Material for this exercise »
□ □ □ □ □

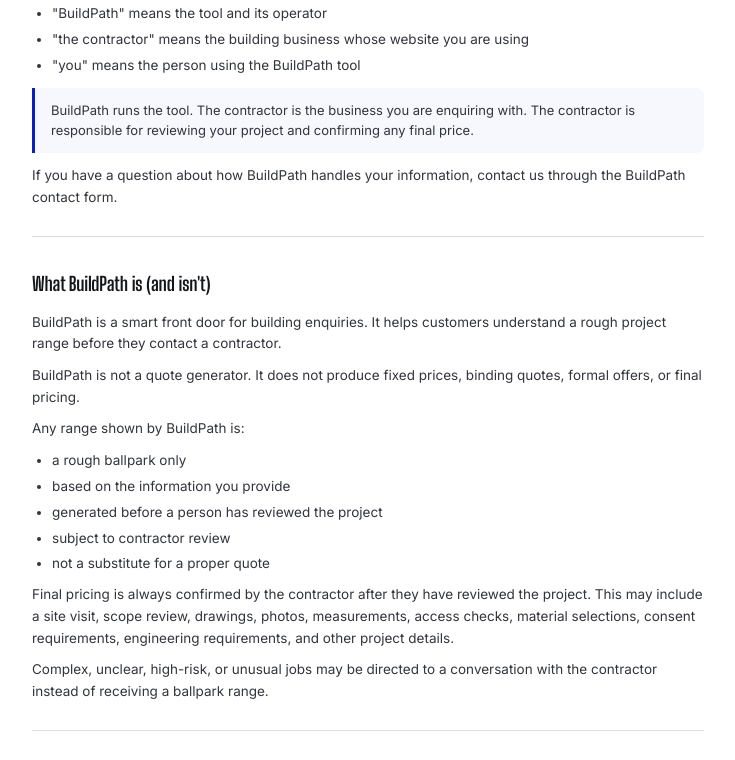
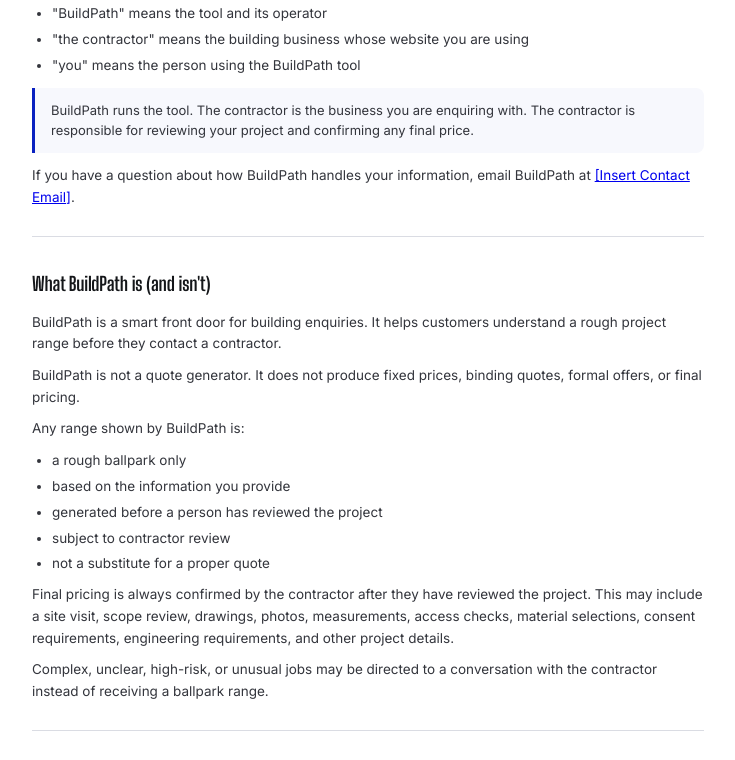
Before and after one commit to MikeMcF24/BuildPath, a plain HTML site: page terms-privacy.html in a window 1280 px wide. Shown: the part 894-1654 px from the top of the page, without its empty margins (272-1007 px from the left). Drawn offline with Linux system fonts and the light colour scheme.

Commit message:
Add files via upload

```diff
--- a/terms-privacy.html
+++ b/terms-privacy.html
@@ -1,4 +1,12 @@
 <!DOCTYPE html>
+<!--
+  LEGAL REVIEW NOTE: This page is written in plain English for a small
+  business pilot and covers the core protections BuildPath needs, but it
+  has not been reviewed by a lawyer. It should be reviewed by a qualified
+  lawyer before commercial rollout — particularly for NZ Privacy Act 2020
+  compliance, consumer law, and any other jurisdiction-specific requirements
+  once BuildPath is sold to contractors outside this pilot.
+-->
 <html lang="en">
 <head>
 <meta charset="utf-8">
@@ -272,7 +280,7 @@
       <li>"you" means the person using the BuildPath tool</li>
     </ul>
     <div class="callout">BuildPath runs the tool. The contractor is the business you are enquiring with. The contractor is responsible for reviewing your project and confirming any final price.</div>
-    <p>If you have a question about how BuildPath handles your information, contact us through the BuildPath contact form.</p>
+    <p>If you have a question about how BuildPath handles your information, email BuildPath at <a href="mailto:[Insert Contact Email]">[Insert Contact Email]</a>.</p>
   </section>
 
   <section class="policy-section" id="what-buildpath-is">
@@ -307,6 +315,7 @@
       <li>basic information about how the tool is used, such as selected job type or form pathway</li>
     </ul>
     <p>BuildPath uses this information to generate a ballpark range, show a project summary, and pass your enquiry to the relevant contractor if you choose to submit your details.</p>
+    <div class="callout">At the ballpark stage, you don't need to give an exact street address or other private identifying details &mdash; a general area (like a suburb or town) is enough to generate a range. Only share your exact address or more specific personal details once you choose to proceed and the contractor needs them, unless the contractor's own process requires it earlier.</div>
     <p>You do not need to create an account or login to use BuildPath.</p>
   </section>
 
@@ -355,7 +364,7 @@
     <p>Once your enquiry is sent to the contractor, the contractor is responsible for how they use, store, respond to, and follow up on the copy of information they receive. BuildPath remains responsible for any information it continues to hold or process within the BuildPath system.</p>
     <div class="callout">BuildPath sends the enquiry to the contractor. The contractor is responsible for reviewing the project, contacting you, confirming scope, and providing any final quote or pricing.</div>
     <p>BuildPath cannot delete, correct, or manage information held separately by the contractor. If your enquiry has already been sent to a contractor and you want them to update or delete their copy, you will need to contact that contractor directly.</p>
-    <p>If you are unsure who to contact, use the BuildPath contact form and we will point you in the right direction where we can.</p>
+    <p>If you are unsure who to contact, email BuildPath at <a href="mailto:[Insert Contact Email]">[Insert Contact Email]</a> and we will point you in the right direction where we can.</p>
   </section>
 
   <section class="policy-section" id="retention">
@@ -370,9 +379,9 @@
     <p>You may ask to access, correct, or delete personal information held by BuildPath.</p>
     <p>Who to contact depends on what your request relates to:</p>
     <ul class="policy-list">
-      <li>If your request is about information still held by BuildPath, contact us through the BuildPath contact form.</li>
+      <li>If your request is about information still held by BuildPath, email us at <a href="mailto:[Insert Contact Email]">[Insert Contact Email]</a>.</li>
       <li>If your request is about an enquiry that has already been sent to a contractor, contact that contractor directly.</li>
-      <li>If you are unsure who holds the information, contact BuildPath through the contact form and we will help direct your request where we can.</li>
+      <li>If you are unsure who holds the information, email BuildPath at <a href="mailto:[Insert Contact Email]">[Insert Contact Email]</a> and we will help direct your request where we can.</li>
     </ul>
     <p>BuildPath will respond within a reasonable timeframe.</p>
     <p>If you are not satisfied with our response to a privacy request, you may contact the Office of the Privacy Commissioner.</p>
@@ -469,9 +478,12 @@
     <p>Unless otherwise agreed in writing, BuildPath setup work may not begin until the required upfront payment or deposit has been received.</p>
   </section>
 
+  <!-- TODO: replace every instance of [Insert Contact Email] on this page with a
+       real, monitored contact email before this page goes live. There are 5
+       instances total, spread across the sections above and below. -->
   <section class="policy-section" id="contact">
     <h2>Contact us</h2>
-    <p>For questions about these terms, this privacy policy, or a request about your information, please contact BuildPath through the BuildPath contact form.</p>
+    <p>For questions about these terms, this privacy policy, or a request about your information, email BuildPath at <a href="mailto:[Insert Contact Email]">[Insert Contact Email]</a>.</p>
   </section>
 
   <footer>
```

□ □ □ □ □

Exercise details »
Take the listing above and restate it word for word, without its pictures.

Task result »
Before and after one commit to MikeMcF24/BuildPath, a plain HTML site: page terms-privacy.html in a window 1280 px wide. Shown: the part 894-1654 px from the top of the page, without its empty margins (272-1007 px from the left). Drawn offline with Linux system fonts and the light colour scheme.

Commit message:
Add files via upload

```diff
--- a/terms-privacy.html
+++ b/terms-privacy.html
@@ -1,4 +1,12 @@
 <!DOCTYPE html>
+<!--
+  LEGAL REVIEW NOTE: This page is written in plain English for a small
+  business pilot and covers the core protections BuildPath needs, but it
+  has not been reviewed by a lawyer. It should be reviewed by a qualified
+  lawyer before commercial rollout — particularly for NZ Privacy Act 2020
+  compliance, consumer law, and any other jurisdiction-specific requirements
+  once BuildPath is sold to contractors outside this pilot.
+-->
 <html lang="en">
 <head>
 <meta charset="utf-8">
@@ -272,7 +280,7 @@
       <li>"you" means the person using the BuildPath tool</li>
     </ul>
     <div class="callout">BuildPath runs the tool. The contractor is the business you are enquiring with. The contractor is responsible for reviewing your project and confirming any final price.</div>
-    <p>If you have a question about how BuildPath handles your information, contact us through the BuildPath contact form.</p>
+    <p>If you have a question about how BuildPath handles your information, email BuildPath at <a href="mailto:[Insert Contact Email]">[Insert Contact Email]</a>.</p>
   </section>
 
   <section class="policy-section" id="what-buildpath-is">
@@ -307,6 +315,7 @@
       <li>basic information about how the tool is used, such as selected job type or form pathway</li>
     </ul>
     <p>BuildPath uses this information to generate a ballpark range, show a project summary, and pass your enquiry to the relevant contractor if you choose to submit your details.</p>
+    <div class="callout">At the ballpark stage, you don't need to give an exact street address or other private identifying details &mdash; a general area (like a suburb or town) is enough to generate a range. Only share your exact address or more specific personal details once you choose to proceed and the contractor needs them, unless the contractor's own process requires it earlier.</div>
     <p>You do not need to create an account or login to use BuildPath.</p>
   </section>
 
@@ -355,7 +364,7 @@
     <p>Once your enquiry is sent to the contractor, the contractor is responsible for how they use, store, respond to, and follow up on the copy of information they receive. BuildPath remains responsible for any information it continues to hold or process within the BuildPath system.</p>
     <div class="callout">BuildPath sends the enquiry to the contractor. The contractor is responsible for reviewing the project, contacting you, confirming scope, and providing any final quote or pricing.</div>
     <p>BuildPath cannot delete, correct, or manage information held separately by the contractor. If your enquiry has already been sent to a contractor and you want them to update or delete their copy, you will need to contact that contractor directly.</p>
-    <p>If you are unsure who to contact, use the BuildPath contact form and we will point you in the right direction where we can.</p>
+    <p>If you are unsure who to contact, email BuildPath at <a href="mailto:[Insert Contact Email]">[Insert Contact Email]</a> and we will point you in the right direction where we can.</p>
   </section>
 
   <section class="policy-section" id="retention">
@@ -370,9 +379,9 @@
     <p>You may ask to access, correct, or delete personal information held by BuildPath.</p>
     <p>Who to contact depends on what your request relates to:</p>
     <ul class="policy-list">
-      <li>If your request is about information still held by BuildPath, contact us through the BuildPath contact form.</li>
+      <li>If your request is about information still held by BuildPath, email us at <a href="mailto:[Insert Contact Email]">[Insert Contact Email]</a>.</li>
       <li>If your request is about an enquiry that has already been sent to a contractor, contact that contractor directly.</li>
-      <li>If you are unsure who holds the information, contact BuildPath through the contact form and we will help direct your request where we can.</li>
+      <li>If you are unsure who holds the information, email BuildPath at <a href="mailto:[Insert Contact Email]">[Insert Contact Email]</a> and we will help direct your request where we can.</li>
     </ul>
     <p>BuildPath will respond within a reasonable timeframe.</p>
     <p>If you are not satisfied with our response to a privacy request, you may contact the Office of the Privacy Commissioner.</p>
@@ -469,9 +478,12 @@
     <p>Unless otherwise agreed in writing, BuildPath setup work may not begin until the required upfront payment or deposit has been received.</p>
   </section>
 
+  <!-- TODO: replace every instance of [Insert Contact Email] on this page with a
+       real, monitored contact email before this page goes live. There are 5
+       instances total, spread across the sections above and below. -->
   <section class="policy-section" id="contact">
     <h2>Contact us</h2>
-    <p>For questions about these terms, this privacy policy, or a request about your information, please contact BuildPath through the BuildPath contact form.</p>
+    <p>For questions about these terms, this privacy policy, or a request about your information, email BuildPath at <a href="mailto:[Insert Contact Email]">[Insert Contact Email]</a>.</p>
   </section>
 
   <footer>
```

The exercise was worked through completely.